** Opening PROVIDED RECORDS block **
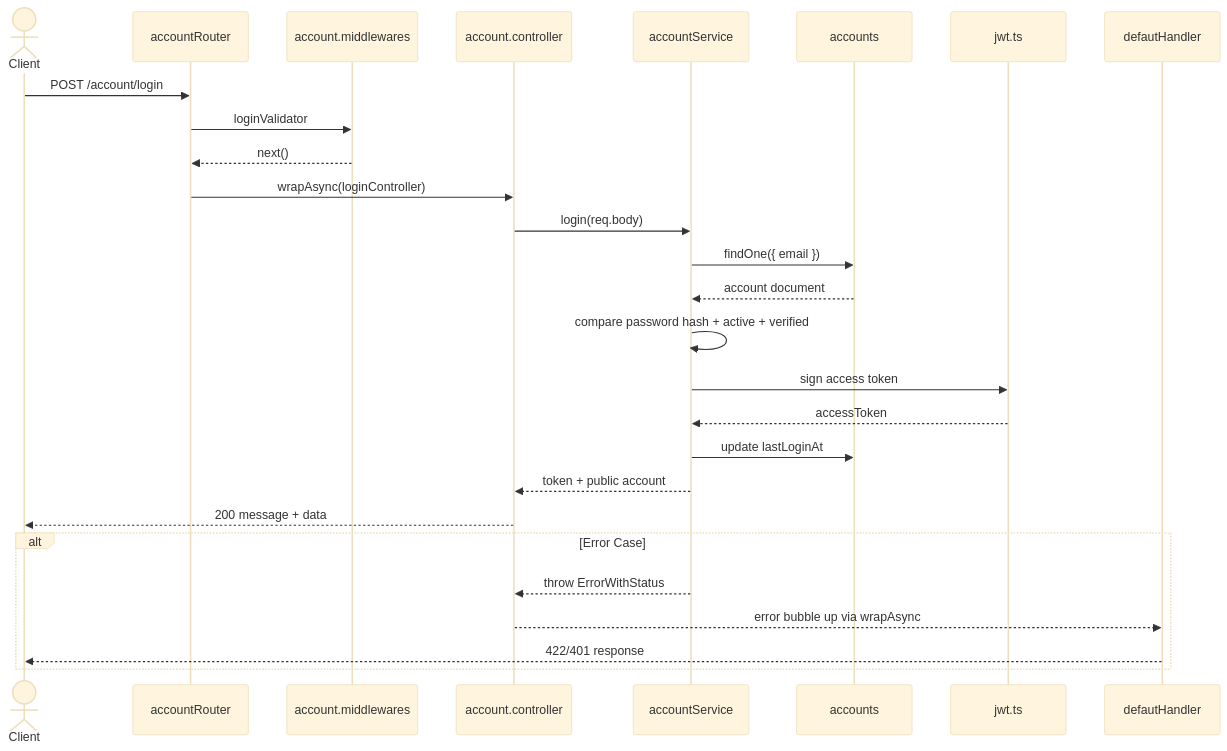
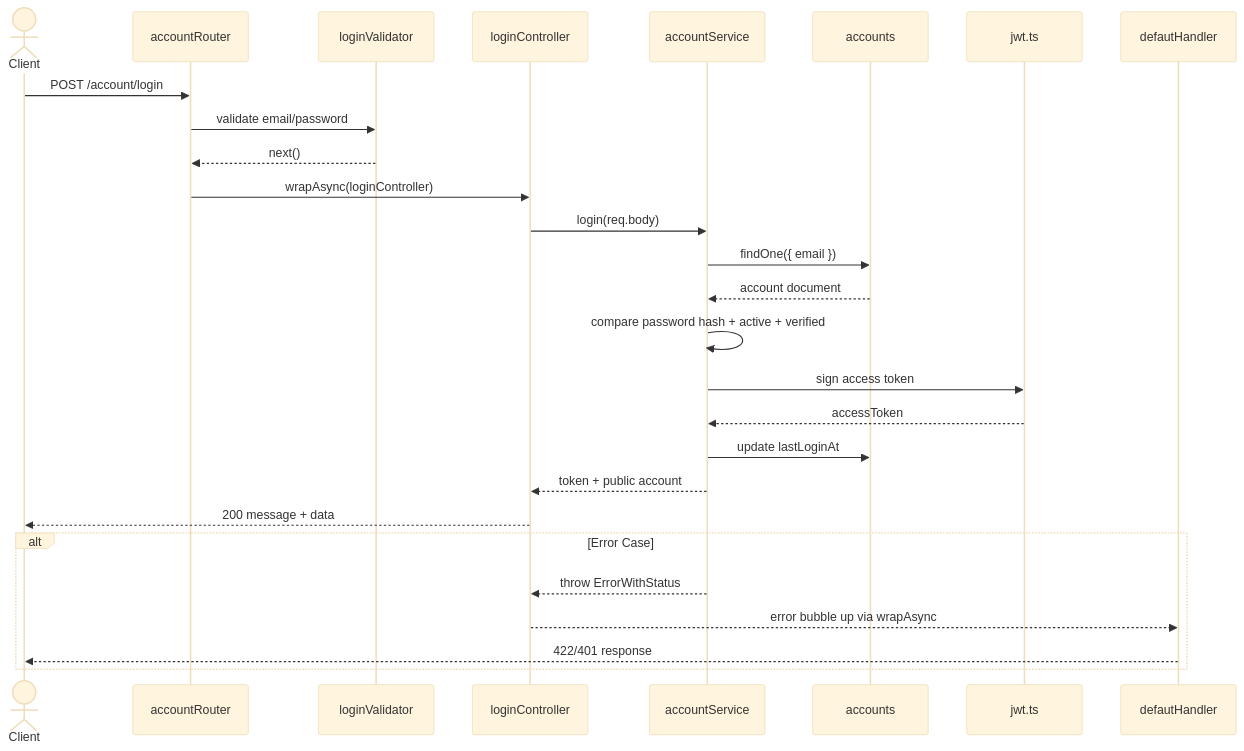
One commit to Hiamoutgame/AI-Study-Hub changed the second of 2 diagrams in docs/endpoint-flows/01-authentication.md. Above: the diagram before and after it, drawn with Mermaid (base theme). The commit also changed other lines of this file and 62 other files, not shown here.

````diff
--- a/docs/endpoint-flows/01-authentication.md
+++ b/docs/endpoint-flows/01-authentication.md
@@ -36,31 +98,31 @@
 ```mermaid
 sequenceDiagram
   actor Client
   participant Route as accountRouter
-  participant Validator as account.middlewares
-  participant Controller as account.controller
+  participant Validator as loginValidator
+  participant Controller as loginController
   participant Service as accountService
   participant Accounts as accounts
   participant JWT as jwt.ts
   participant ErrorHandler as defautHandler
 
   Client->>Route: POST /account/login
-  Route->>Validator: loginValidator
+  Route->>Validator: validate email/password
   Validator-->>Route: next()
   Route->>Controller: wrapAsync(loginController)
   Controller->>Service: login(req.body)
   Service->>Accounts: findOne({ email })
   Accounts-->>Service: account document
   Service->>Service: compare password hash + active + verified
   Service->>JWT: sign access token
   JWT-->>Service: accessToken
   Service->>Accounts: update lastLoginAt
   Service-->>Controller: token + public account
   Controller-->>Client: 200 message + data
 
   alt Error Case
     Service-->>Controller: throw ErrorWithStatus
     Controller-->>ErrorHandler: error bubble up via wrapAsync
     ErrorHandler-->>Client: 422/401 response
   end
 ```
````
** Closing PROVIDED RECORDS block **
• **INSTRUCTIONS TO FOLLOW**
Could you restate the material word for word, omitting the pictures?

• **TASK SOLUTION**
One commit to Hiamoutgame/AI-Study-Hub changed the second of 2 diagrams in docs/endpoint-flows/01-authentication.md. Above: the diagram before and after it, drawn with Mermaid (base theme). The commit also changed other lines of this file and 62 other files, not shown here.

````diff
--- a/docs/endpoint-flows/01-authentication.md
+++ b/docs/endpoint-flows/01-authentication.md
@@ -36,31 +98,31 @@
 ```mermaid
 sequenceDiagram
   actor Client
   participant Route as accountRouter
-  participant Validator as account.middlewares
-  participant Controller as account.controller
+  participant Validator as loginValidator
+  participant Controller as loginController
   participant Service as accountService
   participant Accounts as accounts
   participant JWT as jwt.ts
   participant ErrorHandler as defautHandler
 
   Client->>Route: POST /account/login
-  Route->>Validator: loginValidator
+  Route->>Validator: validate email/password
   Validator-->>Route: next()
   Route->>Controller: wrapAsync(loginController)
   Controller->>Service: login(req.body)
   Service->>Accounts: findOne({ email })
   Accounts-->>Service: account document
   Service->>Service: compare password hash + active + verified
   Service->>JWT: sign access token
   JWT-->>Service: accessToken
   Service->>Accounts: update lastLoginAt
   Service-->>Controller: token + public account
   Controller-->>Client: 200 message + data
 
   alt Error Case
     Service-->>Controller: throw ErrorWithStatus
     Controller-->>ErrorHandler: error bubble up via wrapAsync
     ErrorHandler-->>Client: 422/401 response
   end
 ```
````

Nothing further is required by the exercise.